Victoria's premier Daniel Andrews refused to meet officials from the service on six occasions, replying to the overtures just once. There was no need for all this grandstanding if he was just going to keel over in the end.
In the end, the public has to fork out money so that Andrews can keep the taxi lobby happy. A levy of $2 will have to be paid by every commercial user of a taxi, Uber or hire-car, with the money to pay for a buyback of taxi licences and a fund to essentially keep taxi-drivers happy.
Taxi-drivers vote. So do Uber drivers.
Victoria was the standout. As with many other decisions made in this state, this now looks to have been a stupid decision.
In Melbourne, there is no shortage of cabs on most weekdays, but on Fridays and weekends, there are often instances when taxis are in short supply. Many drivers are afraid to carry drunk passengers and thus Uber has been increasingly used, with the wealthier classes in particular opting to go down this path.
But Uber use is not for the middle-class and the poorer sections of society. Fares are based on demand and one can thus end up paying far in excess of a standard taxi fare to any destination.
Services like Uber are part of the race to the bottom as they benefit the shareholders of the company. The drivers are lured by the promise of a job but earn poor wages, often below the minimum wage.
Taxi-drivers are not living in the lap of luxury either and Andrews knows that the legalisation of Uber will affect them. The drivers have shown that they will not keep quiet about issues that affect them, and have staged protests in Melbourne in the past.

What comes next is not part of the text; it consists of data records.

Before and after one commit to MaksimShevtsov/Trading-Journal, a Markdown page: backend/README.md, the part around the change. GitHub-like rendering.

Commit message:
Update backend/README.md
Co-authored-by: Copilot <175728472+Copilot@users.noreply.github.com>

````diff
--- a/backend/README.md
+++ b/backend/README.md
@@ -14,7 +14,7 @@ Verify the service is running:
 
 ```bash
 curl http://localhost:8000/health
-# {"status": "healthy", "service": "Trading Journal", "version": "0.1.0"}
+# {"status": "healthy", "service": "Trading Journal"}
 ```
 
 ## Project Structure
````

So Andrews has passed the burden on to the public. Politicians live off the public purse and he is no exception. Residents of Victoria will now have to pay for a politician's shortsightedness. Not that that is anything new.